BEGIN Data extract

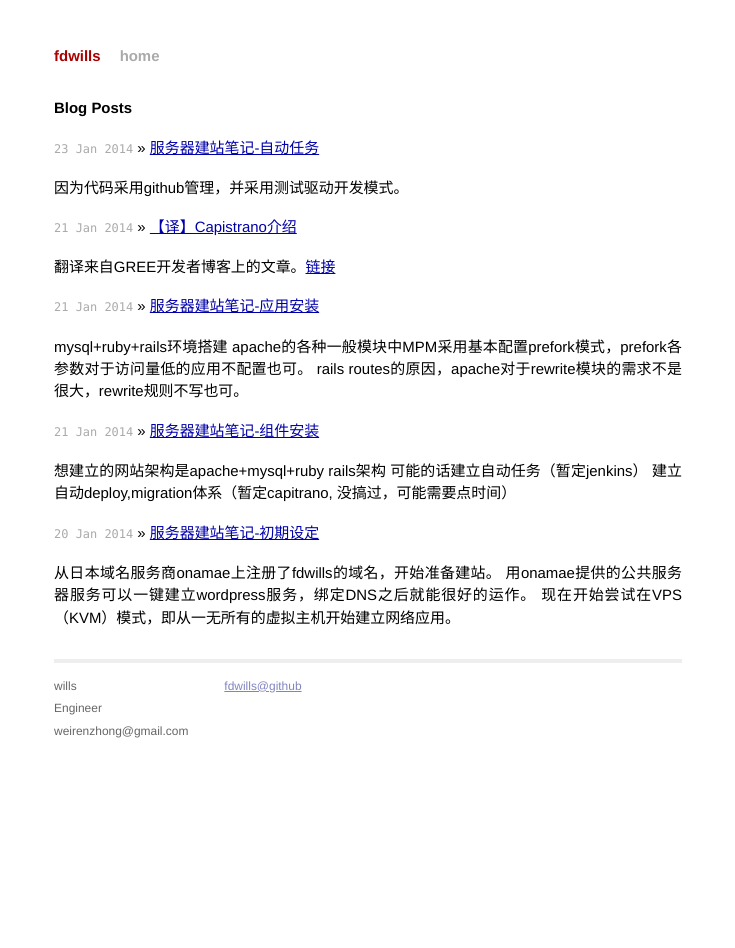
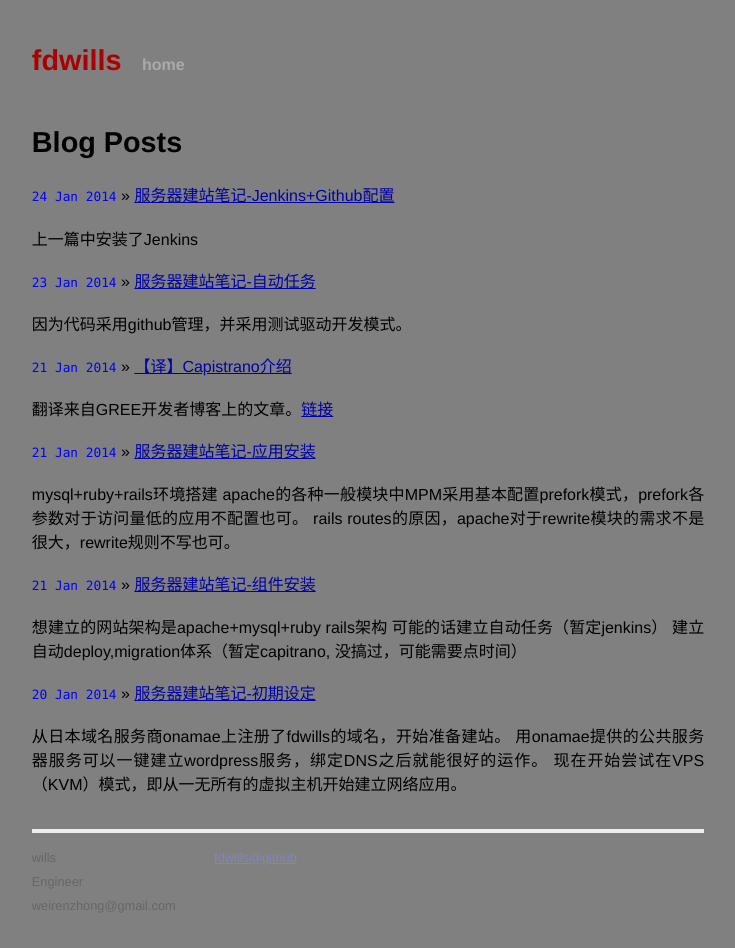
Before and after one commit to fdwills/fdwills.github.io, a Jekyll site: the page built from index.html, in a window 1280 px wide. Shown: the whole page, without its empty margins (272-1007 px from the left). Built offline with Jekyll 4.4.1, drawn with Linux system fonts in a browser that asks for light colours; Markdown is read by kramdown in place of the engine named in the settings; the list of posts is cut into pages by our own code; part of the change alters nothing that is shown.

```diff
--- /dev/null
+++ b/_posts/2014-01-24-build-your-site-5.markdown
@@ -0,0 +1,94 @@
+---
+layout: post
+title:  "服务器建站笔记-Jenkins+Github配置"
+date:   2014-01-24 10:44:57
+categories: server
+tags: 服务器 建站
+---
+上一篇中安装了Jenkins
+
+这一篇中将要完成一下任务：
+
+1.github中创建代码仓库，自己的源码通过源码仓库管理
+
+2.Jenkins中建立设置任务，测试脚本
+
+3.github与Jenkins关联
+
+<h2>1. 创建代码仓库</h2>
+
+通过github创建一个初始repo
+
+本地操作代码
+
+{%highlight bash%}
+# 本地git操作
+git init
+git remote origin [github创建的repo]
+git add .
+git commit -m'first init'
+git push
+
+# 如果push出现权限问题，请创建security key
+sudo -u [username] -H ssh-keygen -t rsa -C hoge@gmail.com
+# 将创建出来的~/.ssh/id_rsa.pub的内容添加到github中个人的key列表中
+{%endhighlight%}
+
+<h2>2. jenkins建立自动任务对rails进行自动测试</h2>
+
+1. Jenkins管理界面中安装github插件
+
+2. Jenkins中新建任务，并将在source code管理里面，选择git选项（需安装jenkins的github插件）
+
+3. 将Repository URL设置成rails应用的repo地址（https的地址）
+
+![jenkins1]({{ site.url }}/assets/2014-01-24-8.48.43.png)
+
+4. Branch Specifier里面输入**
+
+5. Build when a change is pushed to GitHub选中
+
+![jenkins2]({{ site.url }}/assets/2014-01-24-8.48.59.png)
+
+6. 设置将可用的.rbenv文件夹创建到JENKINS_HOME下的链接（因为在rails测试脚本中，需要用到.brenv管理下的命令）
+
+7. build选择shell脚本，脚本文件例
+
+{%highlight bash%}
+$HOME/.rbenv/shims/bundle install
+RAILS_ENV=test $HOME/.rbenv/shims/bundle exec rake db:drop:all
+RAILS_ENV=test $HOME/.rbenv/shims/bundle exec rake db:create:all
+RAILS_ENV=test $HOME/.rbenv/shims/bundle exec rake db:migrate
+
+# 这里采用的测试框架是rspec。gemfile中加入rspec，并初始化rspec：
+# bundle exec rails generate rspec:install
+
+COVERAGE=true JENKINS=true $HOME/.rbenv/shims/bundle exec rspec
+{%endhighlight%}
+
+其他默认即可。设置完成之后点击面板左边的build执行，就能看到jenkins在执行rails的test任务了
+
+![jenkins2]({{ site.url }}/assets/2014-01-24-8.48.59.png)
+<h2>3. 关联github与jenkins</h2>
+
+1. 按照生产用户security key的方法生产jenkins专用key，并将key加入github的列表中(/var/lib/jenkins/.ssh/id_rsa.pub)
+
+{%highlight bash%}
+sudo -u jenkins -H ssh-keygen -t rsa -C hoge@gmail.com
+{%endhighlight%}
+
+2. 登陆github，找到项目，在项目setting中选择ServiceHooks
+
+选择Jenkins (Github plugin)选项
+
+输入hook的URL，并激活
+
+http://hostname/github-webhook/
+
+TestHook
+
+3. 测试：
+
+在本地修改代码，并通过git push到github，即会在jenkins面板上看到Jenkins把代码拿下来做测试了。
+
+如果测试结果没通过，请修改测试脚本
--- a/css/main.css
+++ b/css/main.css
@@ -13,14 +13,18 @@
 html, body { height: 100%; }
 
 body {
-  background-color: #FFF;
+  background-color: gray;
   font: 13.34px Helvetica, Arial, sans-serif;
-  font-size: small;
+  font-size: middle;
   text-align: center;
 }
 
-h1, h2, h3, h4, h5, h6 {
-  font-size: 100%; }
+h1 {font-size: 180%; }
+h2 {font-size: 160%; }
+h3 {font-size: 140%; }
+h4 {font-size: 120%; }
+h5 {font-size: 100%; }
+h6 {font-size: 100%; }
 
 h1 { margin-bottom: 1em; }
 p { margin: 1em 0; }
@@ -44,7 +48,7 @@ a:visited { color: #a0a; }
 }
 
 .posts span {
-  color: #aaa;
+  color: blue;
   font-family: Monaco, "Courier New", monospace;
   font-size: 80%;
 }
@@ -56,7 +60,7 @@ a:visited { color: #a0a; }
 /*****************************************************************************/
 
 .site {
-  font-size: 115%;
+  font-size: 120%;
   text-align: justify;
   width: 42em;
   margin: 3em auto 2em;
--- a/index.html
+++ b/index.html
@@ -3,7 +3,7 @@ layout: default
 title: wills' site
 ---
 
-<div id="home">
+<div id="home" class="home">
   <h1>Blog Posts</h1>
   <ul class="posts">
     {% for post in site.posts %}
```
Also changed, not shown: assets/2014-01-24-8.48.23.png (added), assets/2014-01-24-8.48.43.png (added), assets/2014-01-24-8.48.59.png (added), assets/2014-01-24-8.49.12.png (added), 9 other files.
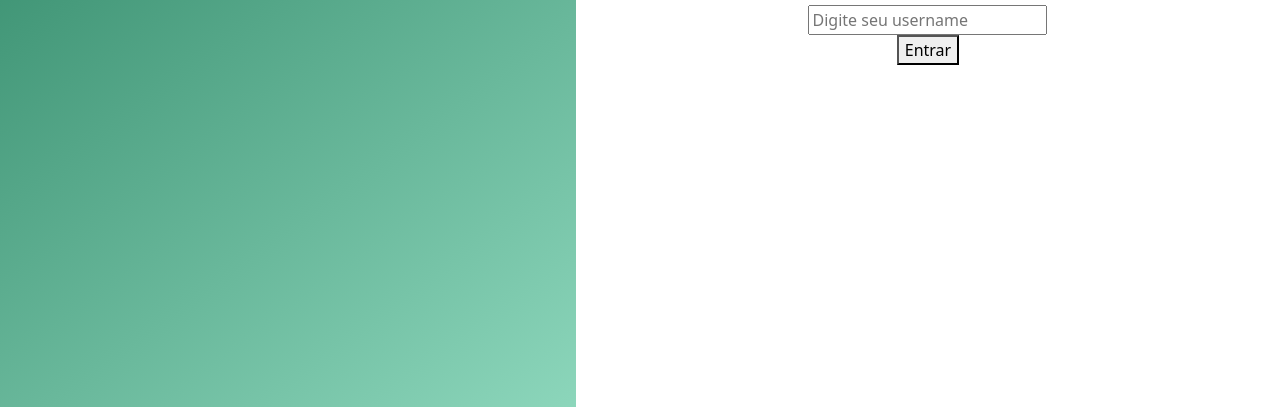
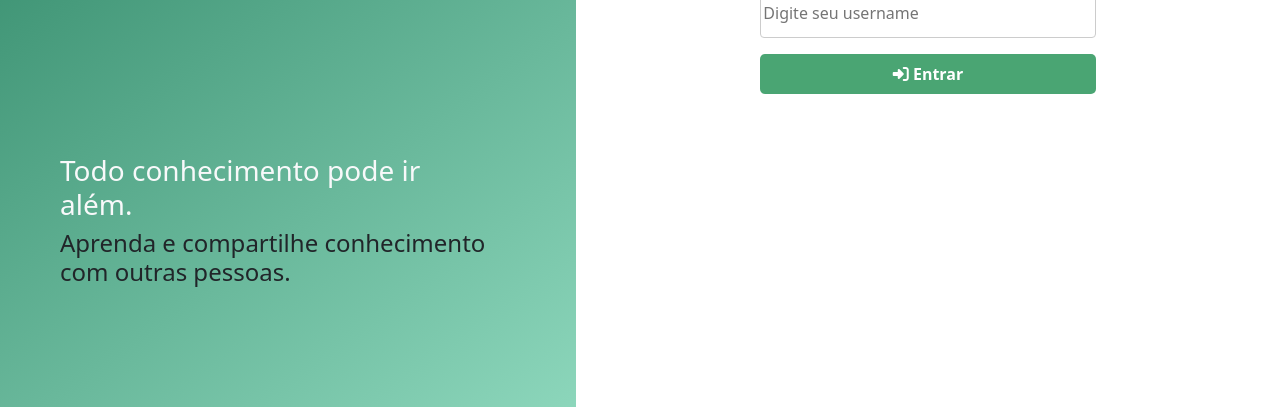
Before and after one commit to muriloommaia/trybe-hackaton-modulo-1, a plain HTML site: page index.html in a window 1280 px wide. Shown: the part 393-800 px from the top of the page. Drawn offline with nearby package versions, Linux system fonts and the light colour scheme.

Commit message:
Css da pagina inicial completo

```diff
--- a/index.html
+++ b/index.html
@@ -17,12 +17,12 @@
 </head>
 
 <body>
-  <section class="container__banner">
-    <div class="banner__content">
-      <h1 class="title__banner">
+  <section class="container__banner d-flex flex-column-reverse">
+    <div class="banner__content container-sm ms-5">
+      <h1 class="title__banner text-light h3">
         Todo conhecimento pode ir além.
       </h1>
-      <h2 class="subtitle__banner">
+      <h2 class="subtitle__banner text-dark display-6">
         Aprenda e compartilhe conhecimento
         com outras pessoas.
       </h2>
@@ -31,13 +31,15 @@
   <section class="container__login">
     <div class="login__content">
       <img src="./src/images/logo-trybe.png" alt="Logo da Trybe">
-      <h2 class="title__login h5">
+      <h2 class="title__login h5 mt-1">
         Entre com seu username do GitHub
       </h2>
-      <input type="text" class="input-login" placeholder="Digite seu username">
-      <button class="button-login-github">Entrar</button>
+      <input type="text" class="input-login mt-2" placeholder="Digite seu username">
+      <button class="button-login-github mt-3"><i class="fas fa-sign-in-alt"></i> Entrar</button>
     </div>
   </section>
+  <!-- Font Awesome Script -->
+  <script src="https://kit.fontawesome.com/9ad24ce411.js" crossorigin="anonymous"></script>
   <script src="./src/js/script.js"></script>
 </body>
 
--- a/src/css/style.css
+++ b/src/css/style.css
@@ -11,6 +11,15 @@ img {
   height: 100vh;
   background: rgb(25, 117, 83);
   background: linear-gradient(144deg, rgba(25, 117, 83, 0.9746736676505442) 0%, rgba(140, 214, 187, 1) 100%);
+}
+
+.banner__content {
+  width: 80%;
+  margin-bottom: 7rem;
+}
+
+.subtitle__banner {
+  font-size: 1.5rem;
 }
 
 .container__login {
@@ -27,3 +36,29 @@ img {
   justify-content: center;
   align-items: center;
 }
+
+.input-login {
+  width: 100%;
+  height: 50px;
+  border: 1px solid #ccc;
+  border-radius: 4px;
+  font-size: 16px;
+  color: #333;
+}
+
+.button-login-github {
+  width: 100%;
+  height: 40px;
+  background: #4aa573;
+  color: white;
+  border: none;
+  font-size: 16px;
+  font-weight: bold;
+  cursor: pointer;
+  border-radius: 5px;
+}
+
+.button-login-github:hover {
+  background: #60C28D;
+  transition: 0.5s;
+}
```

END Data extract

| Work to complete |
Lines with the word "color" in them should be copied from the preceding records.

| Your response |
-  background-color: #FFF;
+  background-color: gray;
@@ -44,7 +48,7 @@ a:visited { color: #a0a; }
-  color: #aaa;
+  color: blue;
@@ -56,7 +60,7 @@ a:visited { color: #a0a; }
+  color: #333;
+  color: white;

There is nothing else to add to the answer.